[Before-and-after change records]

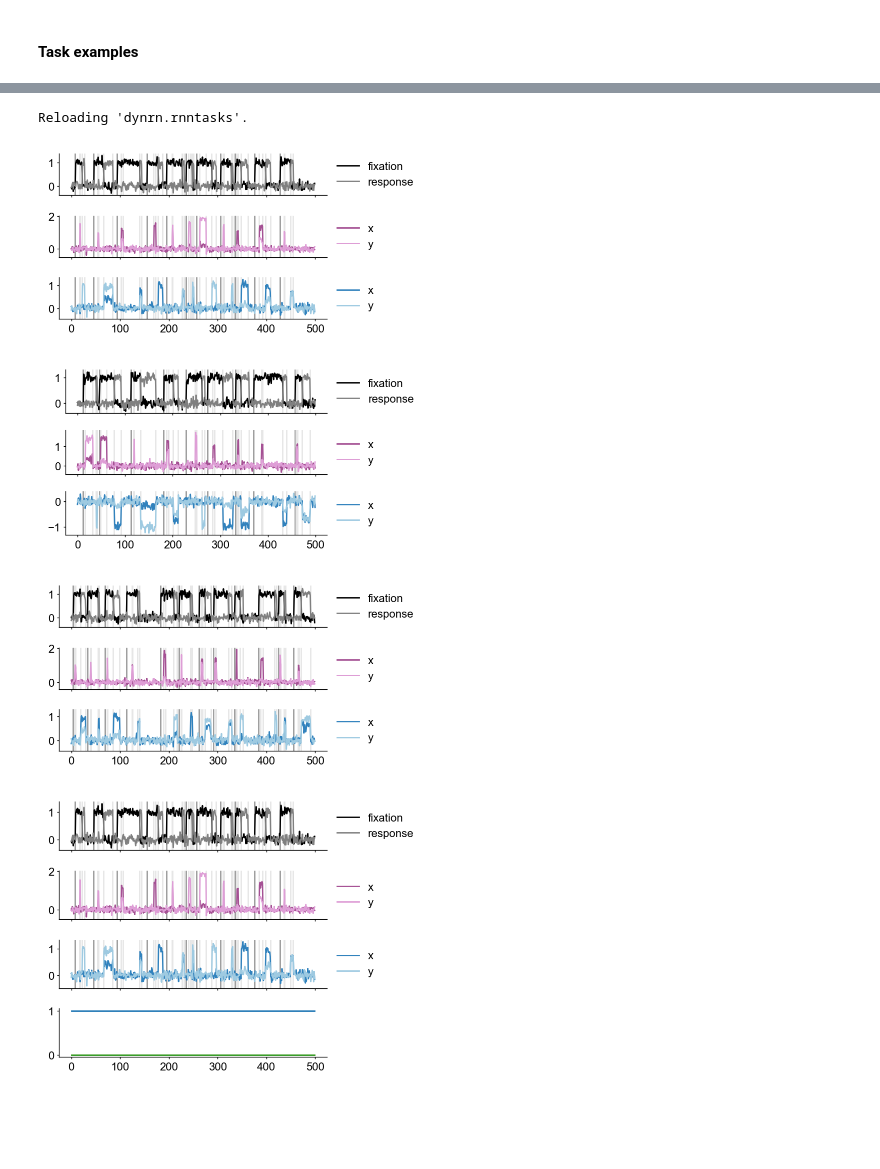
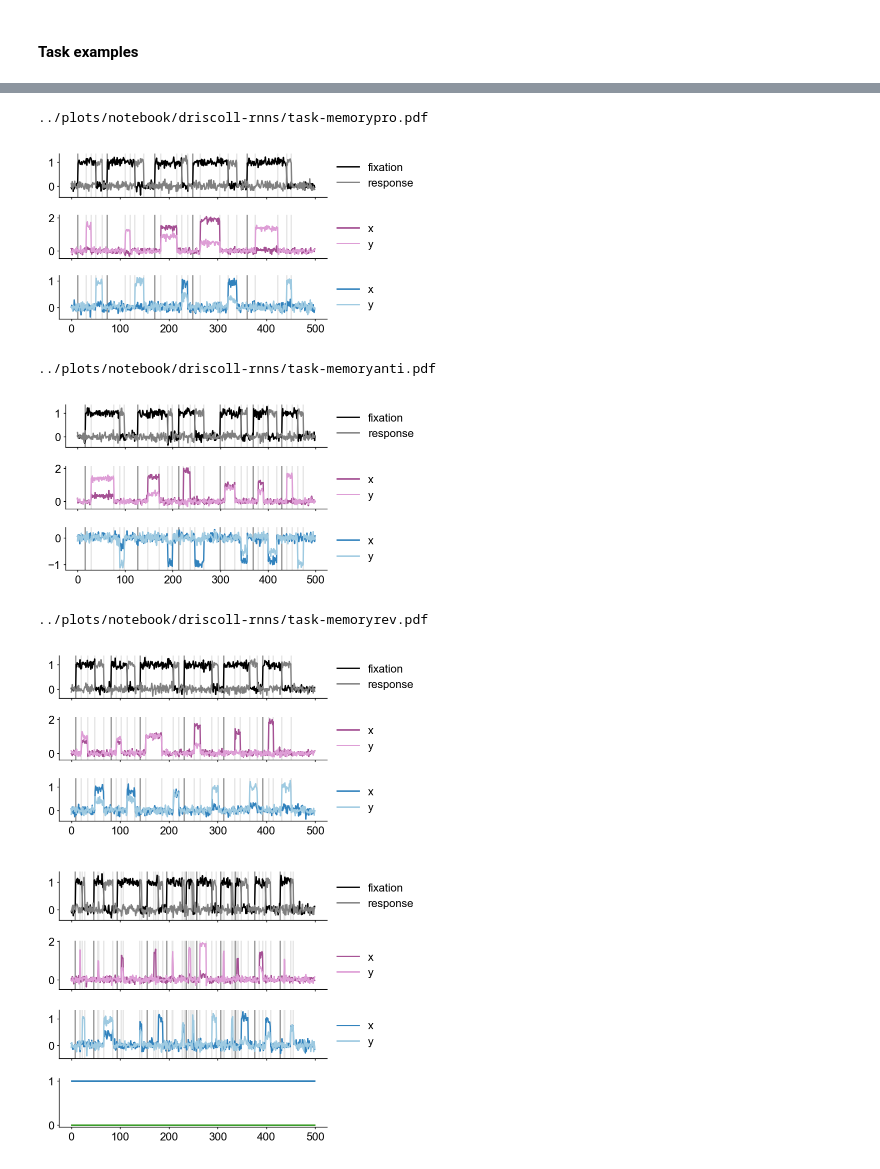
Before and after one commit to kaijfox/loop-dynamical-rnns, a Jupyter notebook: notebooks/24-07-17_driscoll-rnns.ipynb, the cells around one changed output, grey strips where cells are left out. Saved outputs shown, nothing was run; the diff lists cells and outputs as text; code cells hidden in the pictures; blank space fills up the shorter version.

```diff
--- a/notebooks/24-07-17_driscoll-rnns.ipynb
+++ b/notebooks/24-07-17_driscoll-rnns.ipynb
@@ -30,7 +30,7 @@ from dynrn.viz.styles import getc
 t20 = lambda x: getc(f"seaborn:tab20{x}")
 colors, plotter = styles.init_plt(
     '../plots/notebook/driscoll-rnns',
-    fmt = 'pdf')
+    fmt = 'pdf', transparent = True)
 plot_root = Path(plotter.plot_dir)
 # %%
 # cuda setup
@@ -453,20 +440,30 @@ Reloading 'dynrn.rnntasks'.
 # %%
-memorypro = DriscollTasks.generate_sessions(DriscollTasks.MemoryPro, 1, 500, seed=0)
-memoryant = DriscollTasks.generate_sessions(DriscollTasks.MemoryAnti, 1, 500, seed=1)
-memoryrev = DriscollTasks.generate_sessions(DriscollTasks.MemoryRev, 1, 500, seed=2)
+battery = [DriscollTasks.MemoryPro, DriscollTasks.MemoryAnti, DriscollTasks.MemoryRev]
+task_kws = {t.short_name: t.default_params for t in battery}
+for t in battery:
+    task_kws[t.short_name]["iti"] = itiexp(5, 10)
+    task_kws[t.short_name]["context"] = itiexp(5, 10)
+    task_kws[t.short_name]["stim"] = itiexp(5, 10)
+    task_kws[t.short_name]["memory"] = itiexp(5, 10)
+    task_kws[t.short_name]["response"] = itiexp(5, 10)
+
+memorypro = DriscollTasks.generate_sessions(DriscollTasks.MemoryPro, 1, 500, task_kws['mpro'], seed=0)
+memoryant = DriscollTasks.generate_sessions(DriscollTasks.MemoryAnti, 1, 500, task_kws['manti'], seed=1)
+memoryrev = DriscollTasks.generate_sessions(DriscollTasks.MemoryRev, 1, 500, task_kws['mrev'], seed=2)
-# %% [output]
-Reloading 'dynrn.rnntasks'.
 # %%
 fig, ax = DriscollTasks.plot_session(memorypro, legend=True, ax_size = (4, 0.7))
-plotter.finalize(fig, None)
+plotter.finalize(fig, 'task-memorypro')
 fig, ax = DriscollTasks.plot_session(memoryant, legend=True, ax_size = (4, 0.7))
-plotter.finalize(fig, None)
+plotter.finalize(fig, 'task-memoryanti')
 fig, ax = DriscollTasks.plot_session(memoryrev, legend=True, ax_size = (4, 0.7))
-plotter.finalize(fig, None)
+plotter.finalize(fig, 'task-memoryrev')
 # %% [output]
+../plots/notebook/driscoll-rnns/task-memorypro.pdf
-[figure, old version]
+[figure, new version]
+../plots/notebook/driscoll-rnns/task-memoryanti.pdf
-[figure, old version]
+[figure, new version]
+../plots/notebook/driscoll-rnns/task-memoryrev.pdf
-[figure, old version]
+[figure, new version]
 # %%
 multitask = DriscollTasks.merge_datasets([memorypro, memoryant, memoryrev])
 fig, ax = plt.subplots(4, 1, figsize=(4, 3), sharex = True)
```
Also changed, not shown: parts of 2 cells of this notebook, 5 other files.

---

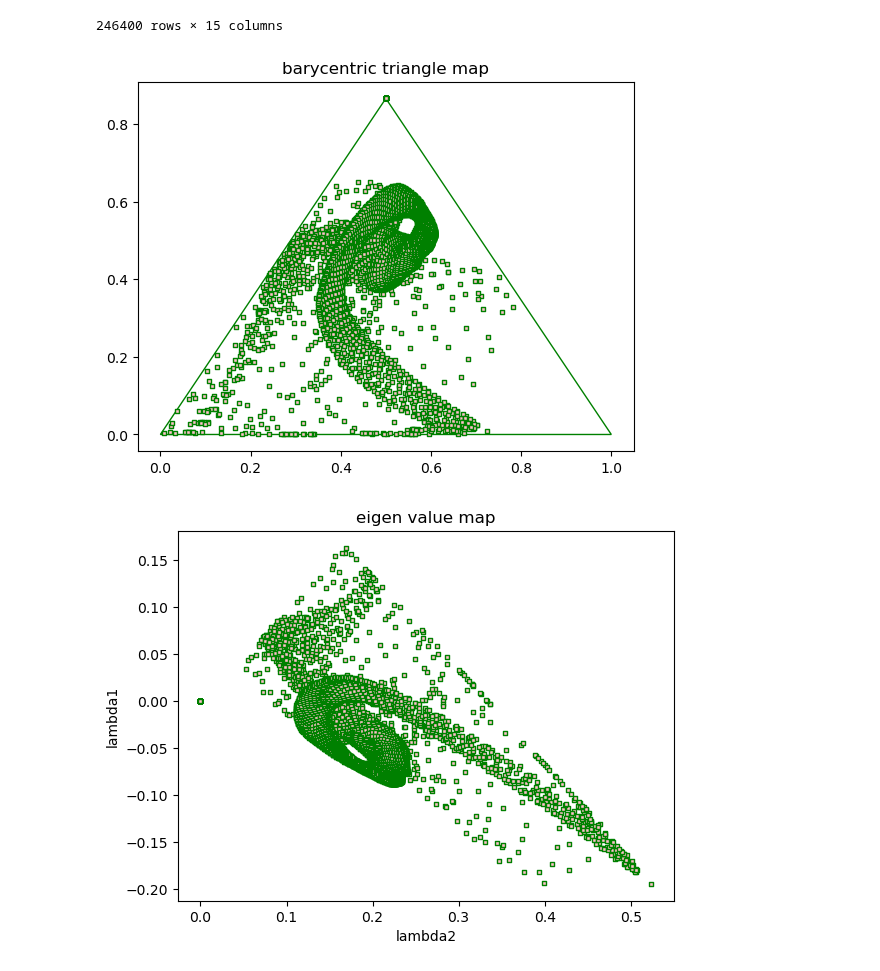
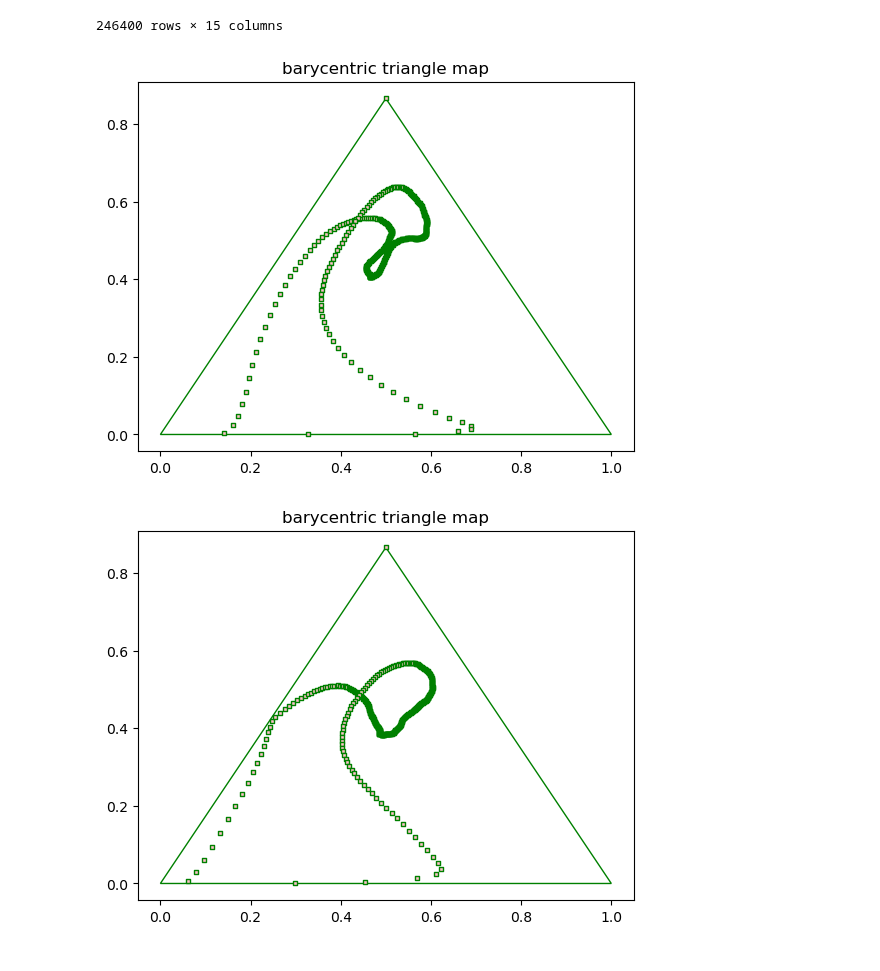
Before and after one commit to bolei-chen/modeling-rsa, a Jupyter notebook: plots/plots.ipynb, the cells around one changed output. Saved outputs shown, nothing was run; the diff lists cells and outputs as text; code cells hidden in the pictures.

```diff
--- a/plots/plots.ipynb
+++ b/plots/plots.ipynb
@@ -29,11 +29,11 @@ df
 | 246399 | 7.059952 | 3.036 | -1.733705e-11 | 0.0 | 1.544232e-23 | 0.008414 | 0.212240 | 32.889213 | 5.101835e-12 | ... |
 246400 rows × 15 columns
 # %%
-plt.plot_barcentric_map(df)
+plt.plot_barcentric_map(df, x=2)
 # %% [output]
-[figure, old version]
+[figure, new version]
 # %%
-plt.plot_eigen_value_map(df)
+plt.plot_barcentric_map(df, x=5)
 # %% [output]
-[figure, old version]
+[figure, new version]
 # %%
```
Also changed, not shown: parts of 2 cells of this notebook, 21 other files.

---

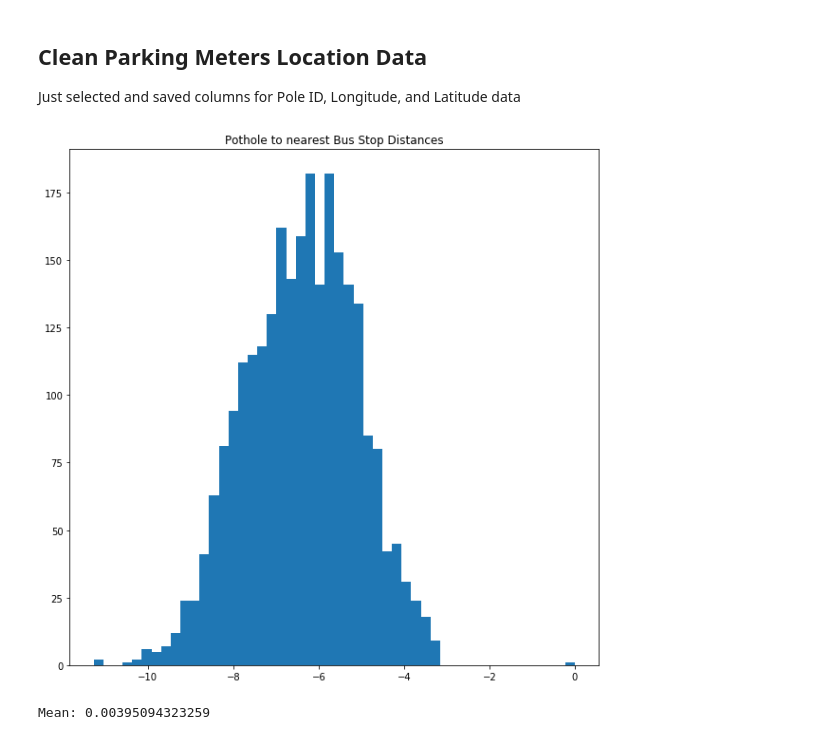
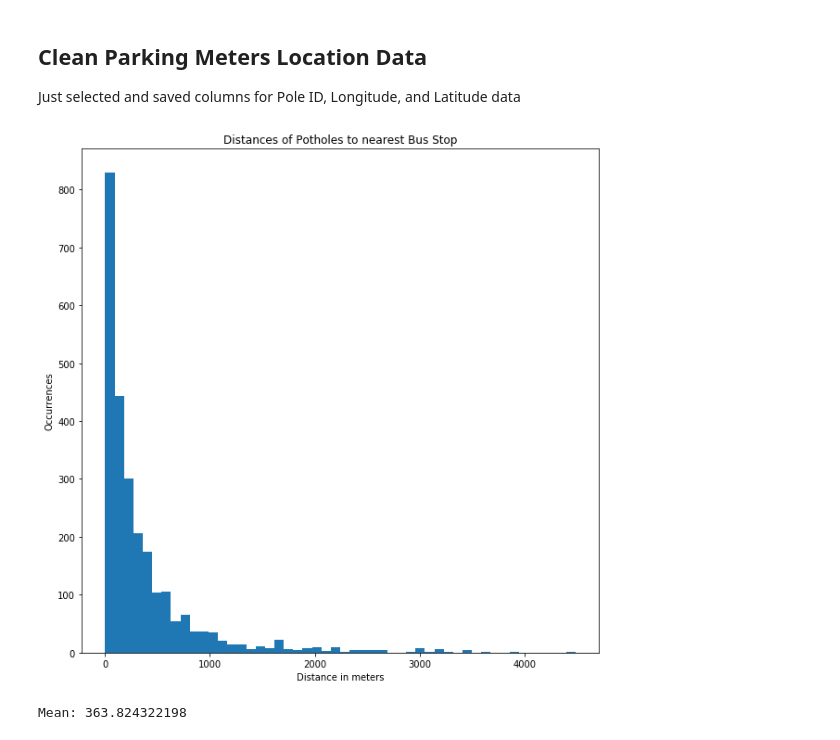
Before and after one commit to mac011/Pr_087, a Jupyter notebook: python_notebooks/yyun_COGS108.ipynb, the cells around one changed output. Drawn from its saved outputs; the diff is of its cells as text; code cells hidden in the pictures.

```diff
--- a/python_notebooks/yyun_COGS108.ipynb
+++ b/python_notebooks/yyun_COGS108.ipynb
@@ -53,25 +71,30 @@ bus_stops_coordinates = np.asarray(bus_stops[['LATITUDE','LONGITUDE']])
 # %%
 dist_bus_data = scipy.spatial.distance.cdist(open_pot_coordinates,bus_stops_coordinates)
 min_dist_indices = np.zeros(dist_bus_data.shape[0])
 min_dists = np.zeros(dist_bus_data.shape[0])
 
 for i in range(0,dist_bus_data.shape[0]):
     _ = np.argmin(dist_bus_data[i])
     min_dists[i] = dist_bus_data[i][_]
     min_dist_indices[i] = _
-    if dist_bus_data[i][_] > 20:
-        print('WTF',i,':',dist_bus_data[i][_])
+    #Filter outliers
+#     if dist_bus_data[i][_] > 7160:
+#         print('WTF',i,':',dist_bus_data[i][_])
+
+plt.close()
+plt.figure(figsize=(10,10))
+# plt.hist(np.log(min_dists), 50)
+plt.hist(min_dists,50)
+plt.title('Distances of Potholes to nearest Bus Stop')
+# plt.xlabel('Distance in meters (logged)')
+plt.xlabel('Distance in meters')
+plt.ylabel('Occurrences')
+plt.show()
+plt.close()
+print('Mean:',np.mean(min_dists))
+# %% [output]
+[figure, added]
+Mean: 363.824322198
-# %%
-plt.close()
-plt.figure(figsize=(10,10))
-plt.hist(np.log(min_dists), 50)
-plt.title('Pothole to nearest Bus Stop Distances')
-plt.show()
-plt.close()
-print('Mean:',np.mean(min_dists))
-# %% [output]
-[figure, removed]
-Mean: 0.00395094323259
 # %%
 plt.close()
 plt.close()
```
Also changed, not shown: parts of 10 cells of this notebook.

Problem description: In the records above, find each line holding "itiexp" and copy it.

Solution to this problem:
+    task_kws[t.short_name]["iti"] = itiexp(5, 10)
+    task_kws[t.short_name]["context"] = itiexp(5, 10)
+    task_kws[t.short_name]["stim"] = itiexp(5, 10)
+    task_kws[t.short_name]["memory"] = itiexp(5, 10)
+    task_kws[t.short_name]["response"] = itiexp(5, 10)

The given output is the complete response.